- When all you want to see what’s directly under your boat and not to the side
- If you need to travel at speed want to see a sonar image at the same time
Can you get down imaging and side imaging?
Yes, as I mentioned above, most side imaging fish finders come with both sonar types for fish finding which allows you to switch between each sonar type depending on your fishing situation.
This is incredibly useful as it means you can see what you want when you want it and it guarantees to enhance your fishing experience as you will literally be able to see everything.
Can you see fish on down imaging?
Yes you can see anything that is below your boat with down imaging whether it’s a single big fish, a shoal of small fish, underwater structures that hold fish, and even underwater vegetation too.
Can you use side imaging sonar to pick up on structure?
As long as you’re in shallow water, side imaging will pick up on any structure on either side of your boat as long as it’s within the sonar range which is usually around 300 feet.
You’ll need to learn how to use the side imaging settings to see structure in perfect detail though as one you spot structure at maximum range you can hone it on it by changing the range and frequencies to get a better look at it and even see if there are fish holding on the structure too.
Can you use down imaging and/or side on a trolling motor?
You can add either down imaging and side imaging transducer to trolling motors but it’s best just to stick with down imaging on a trolling motor and here is why.
A down imaging transducer only scans straight down.
When you use a trolling motor, you’re going to be turning it left and right and this will not affect the down scan from down imaging as it still points vertically regardless of how you turn your trolling motor.
A side imaging transducer scans left and right, now imagine what happens to the sonar beam when you turn your trolling motor, it’s going to move and end up giving you a very distorted image.
When you turn the trolling motor, the transducer will also turn and it will start picking up parts of your vessel when turned one way or the other, and will not be allowed to pick up reflections properly either.
So, with a trolling motor, stitch with down imaging and mount the side imaging transducer to the bottom of your vessel’s hull where it’s meant to go.
Is down imaging or side imaging better for kayak fishing?
Most kayak anglers struggle with side imaging as paddling in a straight line isn’t so easy on a kayak which may give you a distorted picture to work with instead of a clear one.
This issue isn’t something you have to worry about with down imaging, as no matter how straight you drive your kayak, it will give you a clear image.
That being said, it depends on your kayak angling setup. If you have a pedal powered kayak with a rudder you’ll be able to keep a straight course, and the same goes if you use a trolling motor.
Since kayak fishing takes place in shallower waters most of the time and you go at slow speeds, I’d suggest that side imaging would be best, as you’ll be able see an image of a much larger area, but only if you can maintain a straight course with ease.
Down Imaging vs Side Imaging – Which is best?
In all honesty, choosing between down vs side imaging actually comes down to one thing, budget, as you’ll get down imaging with a side imaging fish finder.

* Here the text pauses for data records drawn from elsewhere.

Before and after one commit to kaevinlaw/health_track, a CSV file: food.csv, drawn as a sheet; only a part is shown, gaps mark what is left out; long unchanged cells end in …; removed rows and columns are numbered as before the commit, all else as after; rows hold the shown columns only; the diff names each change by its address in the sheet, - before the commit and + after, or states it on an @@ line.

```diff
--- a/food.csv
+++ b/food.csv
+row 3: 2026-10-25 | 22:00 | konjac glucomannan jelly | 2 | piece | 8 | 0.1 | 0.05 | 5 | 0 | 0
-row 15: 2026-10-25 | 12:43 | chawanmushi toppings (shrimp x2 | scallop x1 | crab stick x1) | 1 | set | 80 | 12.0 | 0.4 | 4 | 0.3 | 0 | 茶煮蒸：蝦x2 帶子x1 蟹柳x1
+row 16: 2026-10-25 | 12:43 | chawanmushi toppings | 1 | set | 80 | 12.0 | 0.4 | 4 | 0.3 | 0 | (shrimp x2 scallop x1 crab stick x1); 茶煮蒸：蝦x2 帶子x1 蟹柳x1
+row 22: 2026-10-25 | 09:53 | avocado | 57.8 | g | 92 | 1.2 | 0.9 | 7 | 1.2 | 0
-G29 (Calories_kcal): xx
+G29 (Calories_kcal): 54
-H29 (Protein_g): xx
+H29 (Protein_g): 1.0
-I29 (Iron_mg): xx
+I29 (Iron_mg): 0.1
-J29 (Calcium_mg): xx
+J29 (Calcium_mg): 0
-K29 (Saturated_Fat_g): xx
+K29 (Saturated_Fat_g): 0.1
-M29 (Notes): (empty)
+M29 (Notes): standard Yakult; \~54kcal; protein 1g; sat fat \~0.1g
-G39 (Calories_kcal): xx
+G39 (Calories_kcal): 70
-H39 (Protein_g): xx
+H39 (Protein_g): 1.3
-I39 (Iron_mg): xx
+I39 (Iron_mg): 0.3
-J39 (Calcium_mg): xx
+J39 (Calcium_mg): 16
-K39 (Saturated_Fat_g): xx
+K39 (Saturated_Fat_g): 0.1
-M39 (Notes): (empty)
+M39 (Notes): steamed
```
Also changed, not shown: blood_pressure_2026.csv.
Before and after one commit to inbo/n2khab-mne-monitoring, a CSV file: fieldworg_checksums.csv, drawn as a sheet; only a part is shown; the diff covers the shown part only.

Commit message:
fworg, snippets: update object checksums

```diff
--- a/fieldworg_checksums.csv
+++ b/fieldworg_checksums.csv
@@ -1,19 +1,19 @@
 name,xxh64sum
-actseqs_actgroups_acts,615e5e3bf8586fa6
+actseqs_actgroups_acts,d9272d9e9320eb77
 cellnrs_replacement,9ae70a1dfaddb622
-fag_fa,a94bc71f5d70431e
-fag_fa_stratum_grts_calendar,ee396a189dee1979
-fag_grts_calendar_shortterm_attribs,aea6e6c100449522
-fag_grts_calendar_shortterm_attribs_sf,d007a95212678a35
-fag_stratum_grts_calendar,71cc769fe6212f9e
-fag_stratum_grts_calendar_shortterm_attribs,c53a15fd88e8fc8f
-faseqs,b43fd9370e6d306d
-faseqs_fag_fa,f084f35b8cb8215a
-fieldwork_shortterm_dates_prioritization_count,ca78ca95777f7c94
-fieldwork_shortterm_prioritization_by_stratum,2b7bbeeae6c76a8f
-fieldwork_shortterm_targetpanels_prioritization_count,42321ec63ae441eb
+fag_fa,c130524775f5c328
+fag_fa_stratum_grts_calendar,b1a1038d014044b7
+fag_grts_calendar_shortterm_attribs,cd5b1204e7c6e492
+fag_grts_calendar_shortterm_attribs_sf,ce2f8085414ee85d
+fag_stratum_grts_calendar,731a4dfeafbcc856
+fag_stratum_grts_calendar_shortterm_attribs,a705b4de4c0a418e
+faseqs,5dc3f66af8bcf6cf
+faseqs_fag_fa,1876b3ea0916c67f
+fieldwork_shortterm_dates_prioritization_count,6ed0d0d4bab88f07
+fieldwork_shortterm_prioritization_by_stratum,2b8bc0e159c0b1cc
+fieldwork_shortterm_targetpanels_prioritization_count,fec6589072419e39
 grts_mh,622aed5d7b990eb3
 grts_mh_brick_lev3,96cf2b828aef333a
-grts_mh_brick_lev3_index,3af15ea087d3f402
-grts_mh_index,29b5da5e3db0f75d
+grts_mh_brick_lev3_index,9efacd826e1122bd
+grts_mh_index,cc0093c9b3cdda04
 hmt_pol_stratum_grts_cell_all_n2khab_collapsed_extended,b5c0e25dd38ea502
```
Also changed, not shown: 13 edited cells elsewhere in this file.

If you can afford it, it’s always better to be able to see what’s under the water beneath and to either side of your vessel whenever you like.
This way you can fish at high speeds and in deep water and see everything you need to at lower speeds and in shallow areas too.
Thanks very much for reading my article, I hope you enjoyed it and can now make a confident decision on the fish finder you should buy.
Please share this with your fishing friends too as picking the right fish finder can make or break a day on the water, and we all want good ones of those.